> [PROVIDED DATA]:
━━━━━━━━━━━━━━━━━━━━
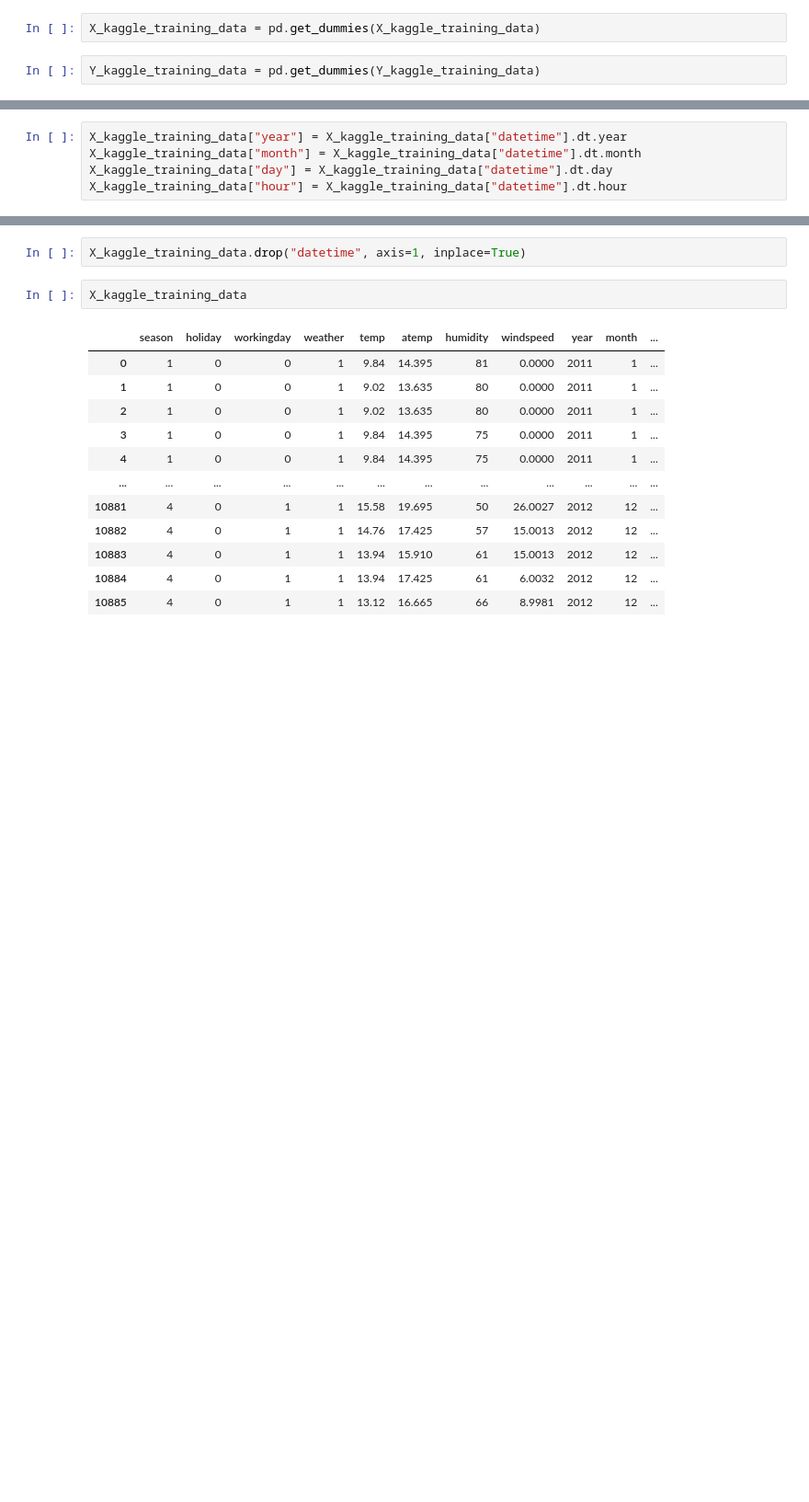
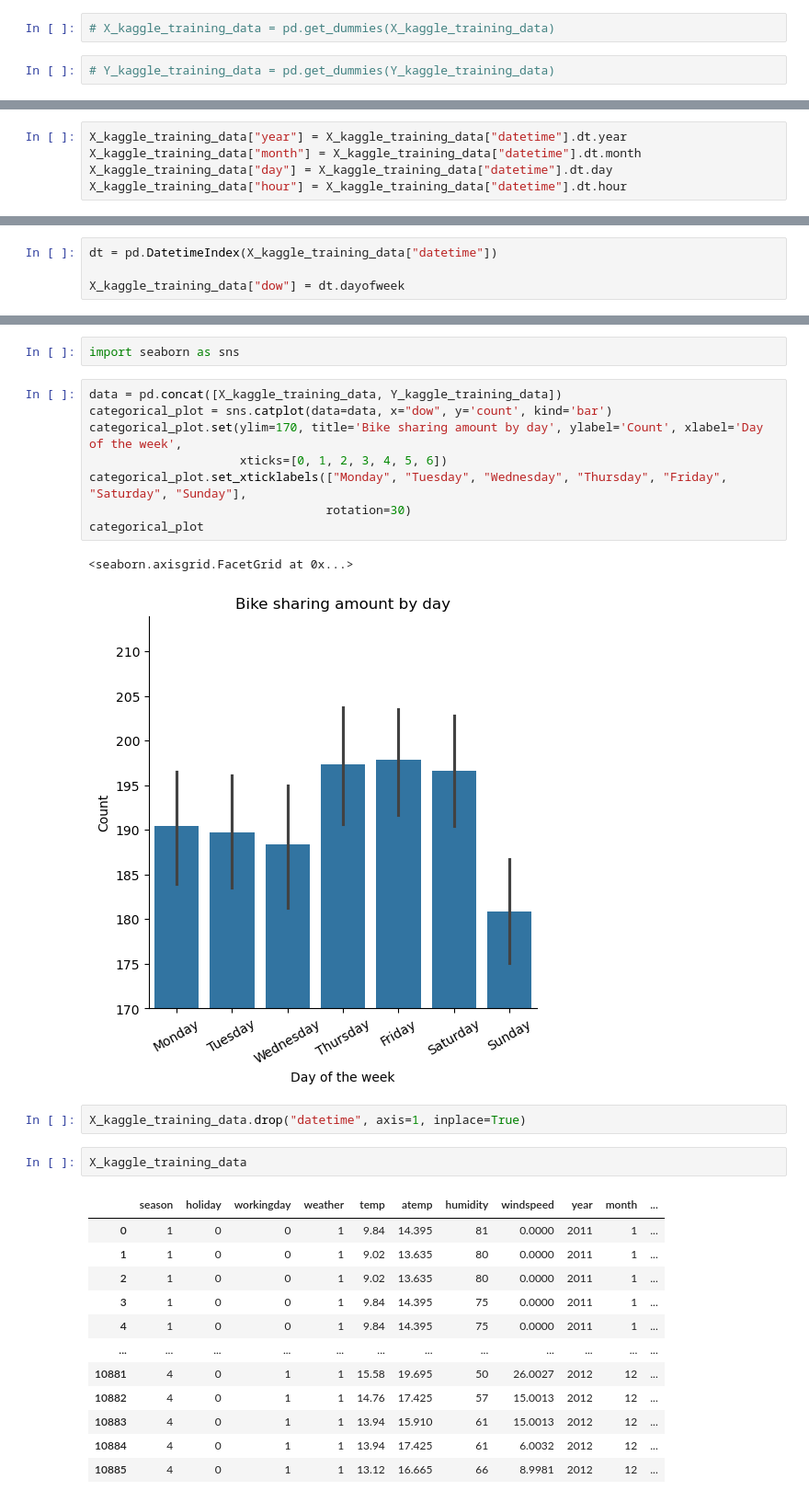
Before and after one commit to Scarch/ProjectE8, a Jupyter notebook: kaggle_model.ipynb, the cells around one changed output, grey strips where cells are left out. Shown at 92% size. Drawn from its saved outputs; the diff is of its cells as text; blank space fills up the shorter version.

Commit message:
Trained ML models on big data

```diff
--- a/kaggle_model.ipynb
+++ b/kaggle_model.ipynb
@@ -92,6 +98,6 @@ dtype: object
 # %% [markdown]
 Creating dummies, precautionary, doesn't actually do anything because all values are already numerical values
 # %%
-X_kaggle_training_data = pd.get_dummies(X_kaggle_training_data)
+# X_kaggle_training_data = pd.get_dummies(X_kaggle_training_data)
 # %%
-Y_kaggle_training_data = pd.get_dummies(Y_kaggle_training_data)
+# Y_kaggle_training_data = pd.get_dummies(Y_kaggle_training_data)
@@ -120,0 +111,4 @@ Y = kaggle_test_data["datetime"]
+# %%
+dt = pd.DatetimeIndex(X_kaggle_training_data["datetime"])
+
+X_kaggle_training_data["dow"] = dt.dayofweek
@@ -121,3 +131,16 @@ Y = kaggle_test_data["datetime"]
+# %%
+import seaborn as sns
+# %%
+data = pd.concat([X_kaggle_training_data, Y_kaggle_training_data])
+categorical_plot = sns.catplot(data=data, x="dow", y='count', kind='bar')
+categorical_plot.set(ylim=170, title='Bike sharing amount by day', ylabel='Count', xlabel='Day of the week',
+                     xticks=[0, 1, 2, 3, 4, 5, 6])
+categorical_plot.set_xticklabels(["Monday", "Tuesday", "Wednesday", "Thursday", "Friday", "Saturday", "Sunday"],
+                                 rotation=30)
+categorical_plot
+# %% [output]
+<seaborn.axisgrid.FacetGrid at 0x...>
+[figure, added]
 # %%
 X_kaggle_training_data.drop("datetime", axis=1, inplace=True)
 # %%
```
Also changed, not shown: parts of 145 cells of this notebook, 3 other files.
━━━━━━━━━━━━━━━━━━━━
> [WORK INSTRUCTION]: Copy out each line of the listing that holds the word "datetime".

> [RESULT FOR THIS EXERCISE]:
@@ -120,0 +111,4 @@ Y = kaggle_test_data["datetime"]
+dt = pd.DatetimeIndex(X_kaggle_training_data["datetime"])
@@ -121,3 +131,16 @@ Y = kaggle_test_data["datetime"]
 X_kaggle_training_data.drop("datetime", axis=1, inplace=True)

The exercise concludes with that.